I once lived across from two little kids and their grandmother. Why did they live with their grandmother? I don’t know, I never bothered to ask. I talked to those kids only on the day I was moving away. I wish now I had gone over, introduced myself to the grandmother, and helped the kids with their homework if they ever needed it.
That was when I was a master’s student. And then it happened again when I was a PhD student. I lived across from a family of refugees – I think maybe from Myanmar. It never clicked in my mind that I should knock on the door, introduce myself, get to know the kids, and see if I could help out or hang out with them. In fact, I didn’t even realize that they were refugees until someone pointed it out, after about two years of being neighbors. If I had bothered to think about it, I could probably have figured this out much earlier.
Combined, the family from my Master’s and the family from my PhD adds up to quite a handful of kids who I could have taken to the UNC science expo, say, or to the string quartet concerts in Hill Hall, or I could have taken them to the computer labs and shown them how to use mapping software. Sharing my interests with the environment with them could have been really impactful, both in how they live their lives and how they later vote.
So if you really feel like electioneering is too slimy a business for you, then just be active in other ways that are deeper, sweeter, and less forced.

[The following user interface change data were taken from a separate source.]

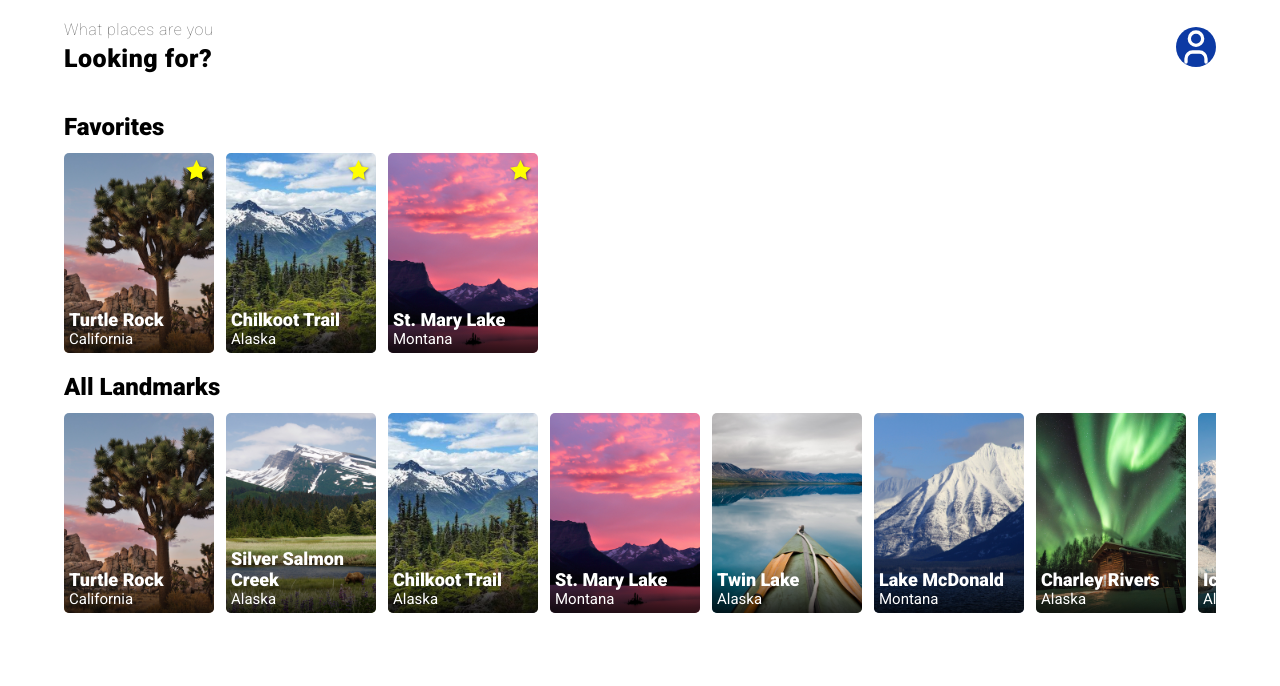
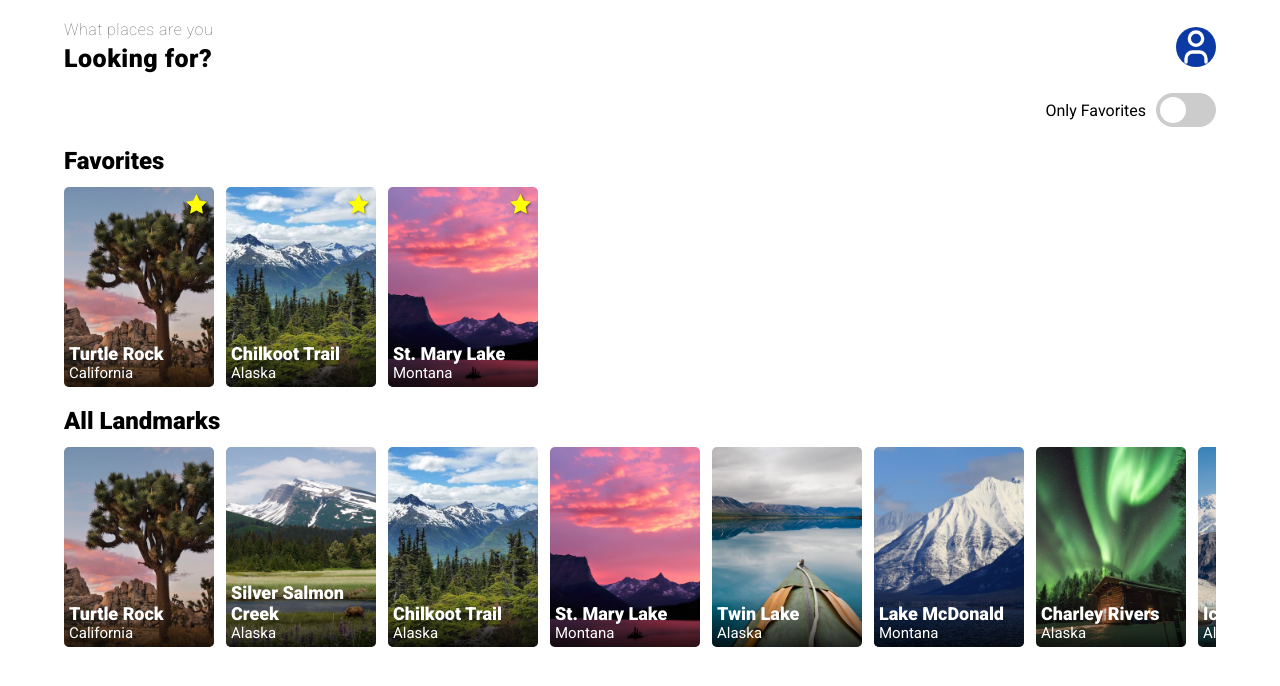
Before and after one commit to VictorTamayoBriones/landmarks-react, a React (Vite) app: page / in a window 1280 px wide. Shown: the top 686 px of the page. Built offline with nearby package versions, Linux system fonts and the light colour scheme.

Commit message:
show only favorites

```diff
--- a/src/components/Header/style.jsx
+++ b/src/components/Header/style.jsx
@@ -8,12 +8,17 @@ export const HeaderApp = styled.div`
     align-items: center;
     position: relative;
     gap: 20px;
+    z-index: 1;
 
     .arrow{
         display: ${ (props) => props.detail ? 'block' : 'none'};
+        position: absolute;
+        top: 15px;
+        left: 5px;
     }
 
     .text{
+        display: ${ (props) => props.detail ? 'none' : 'block'};
         letter-spacing: .5px;
         p{
             font-weight: 100;
@@ -31,7 +36,8 @@ export const HeaderApp = styled.div`
         background: #0c3aa4;
         border-radius: 50%;
         position: absolute;
-        right: 0;
+        right: ${ (props) => props.detail ? '5px' : 0};
+        top: ${ (props) => props.detail ? '15px' : 'auto'};
         img{
             width: 100%;
         }
--- /dev/null
+++ b/src/components/SwicthToFavorites/index.jsx
@@ -0,0 +1,20 @@
+import { Switch } from "./style"
+import { useContext } from 'react'
+import { ContextOnlyFavorites } from "../../context/onlyFavorites"
+
+export const SwicthToFavorites = () =>{
+
+    const {onlyFavorites, setOnlyFavorites}=useContext(ContextOnlyFavorites);
+
+    const handleChange = () => setOnlyFavorites(!onlyFavorites)
+
+    return(
+        <Switch>
+            <p>Only Favorites</p>
+            <label className="switch">
+                <input type="checkbox" onChange={handleChange} />
+                <span className="slider round"/>
+            </label>
+        </Switch>
+    )
+}
--- /dev/null
+++ b/src/components/SwicthToFavorites/style.jsx
@@ -0,0 +1,72 @@
+import styled from 'styled-components';
+
+export const Switch = styled.div`
+    width: 90%;
+    margin: auto;
+    display: flex;
+    align-items: center;
+    justify-content: flex-end;
+    gap: 10px;
+    /* The switch - the box around the slider */
+    .switch {
+      position: relative;
+      display: inline-block;
+      width: 60px;
+      height: 34px;
+    }
+
+    /* Hide default HTML checkbox */
+    .switch input {
+      opacity: 0;
+      width: 0;
+      height: 0;
+    }
+
+    /* The slider */
+    .slider {
+      position: absolute;
+      cursor: pointer;
+      top: 0;
+      left: 0;
+      right: 0;
+      bottom: 0;
+      background-color: #ccc;
+      -webkit-transition: .4s;
+      transition: .4s;
+    }
+
+    .slider:before {
+      position: absolute;
+      content: "";
+      height: 26px;
+      width: 26px;
+      left: 4px;
+      bottom: 4px;
+      background-color: white;
+      -webkit-transition: .4s;
+      transition: .4s;
+    }
+
+    input:checked + .slider {
+      background-color: #2196F3;
+    }
+
+    input:focus + .slider {
+      box-shadow: 0 0 1px #2196F3;
+    }
+
+    input:checked + .slider:before {
+      -webkit-transform: translateX(26px);
+      -ms-transform: translateX(26px);
+      transform: translateX(26px);
+    }
+
+    /* Rounded sliders */
+    .slider.round {
+      border-radius: 34px;
+    }
+
+    .slider.round:before {
+      border-radius: 50%;
+    }
+`;
--- /dev/null
+++ b/src/context/onlyFavorites.jsx
@@ -0,0 +1,14 @@
+import React, {useState} from "react";
+
+export const ContextOnlyFavorites = React.createContext();
+
+export const ProviderOnlyFavorites = ({children})=>{
+
+    const [onlyFavorites, setOnlyFavorites]=useState(false);
+
+    return(
+        <ContextOnlyFavorites.Provider value={{onlyFavorites, setOnlyFavorites}} >
+            {children}
+        </ContextOnlyFavorites.Provider>
+    )
+}
--- a/src/main.jsx
+++ b/src/main.jsx
@@ -3,11 +3,14 @@ import ReactDOM from 'react-dom/client'
 import {App} from './App'
 import './index.css'
 import { BrowserRouter } from 'react-router-dom';
+import { ProviderOnlyFavorites } from './context/onlyFavorites';
 
 ReactDOM.createRoot(document.getElementById('root')).render(
   <React.StrictMode>
     <BrowserRouter>
-      <App />
+      <ProviderOnlyFavorites>
+        <App />
+      </ProviderOnlyFavorites>
     </BrowserRouter>
   </React.StrictMode>
 )
--- a/src/views/Home/index.jsx
+++ b/src/views/Home/index.jsx
@@ -1,10 +1,23 @@
 import { LandmarkList } from "../../components/LandmarkList"
+import { SwicthToFavorites } from "../../components/SwicthToFavorites"
+import { useContext } from "react"
+import { ContextOnlyFavorites } from "../../context/onlyFavorites"
 
 export const Home = () =>{
+
+    const { onlyFavorites } = useContext(ContextOnlyFavorites);
+
     return(
         <>
-            <LandmarkList title="Favorites" />
-            <LandmarkList/>
+            <SwicthToFavorites/>
+            {
+                onlyFavorites ? <LandmarkList title="Favorites" />
+                :
+                <>
+                    <LandmarkList title="Favorites" />
+                    <LandmarkList/>
+                </>
+            }
         </>
     )
 }
--- a/src/views/Landmark/index.jsx
+++ b/src/views/Landmark/index.jsx
@@ -14,6 +14,16 @@ export const Landmark = () =>{
                 <DetailLandmark key={ result.id } >
                     <div className="hero">
                         <img src={ loadImage(result.imageName) } alt="" />
+                        <div className="text">
+                            <h2>{ result.name }</h2>
+                            <p>{ result.park }</p>
+                            <p>{ result.city }</p>
+                            <p>{ result.state }</p>
+                        </div>
+                    </div>
+                    <div className="about">
+                        <h3>About { result.name }</h3>
+                        <p>{ result.description }</p>
                     </div>
                 </DetailLandmark>
             )
--- a/src/views/Landmark/style.jsx
+++ b/src/views/Landmark/style.jsx
@@ -2,17 +2,35 @@ import styled from 'styled-components';
 
 export const DetailLandmark = styled.div`
     width: 90%;
-    margin: auto;
+    height: max-content;
+    position: absolute;
+    top: 10px;
+    left: 5%;
     .hero{
         width: 100%;
-        height: 350px;
+        height: 400px;
         overflow: hidden;
+        position: relative;
         border-radius: 5px;
         box-shadow: 0px 0px 9px 1px rgba(0, 0, 0, 0.3);
         img{
             width: 100%;
             height: 100%;
+            border-radius: 5px;
             object-fit: cover;
         }
+        .text{
+            width: 100%;
+            padding: 5px;
+            position: absolute;
+            bottom: 0;
+            background: linear-gradient(0deg, rgba(0,0,0,.60) 0%, rgba(0,0,0,.1) 100%);
+            border-radius: 0px 0px 5px 5px;
+            color: #fff;
+            line-height: 30px;
+        }
+    }
+    .about{
+        margin: 20px 0px;
     }
 `;
```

And as you build those deeper and sweeter relationships, you might even decide that the depth and sweetness of them will protect you from moral peril if you should one day also venture in the more direct and blustering world of direct political engagement!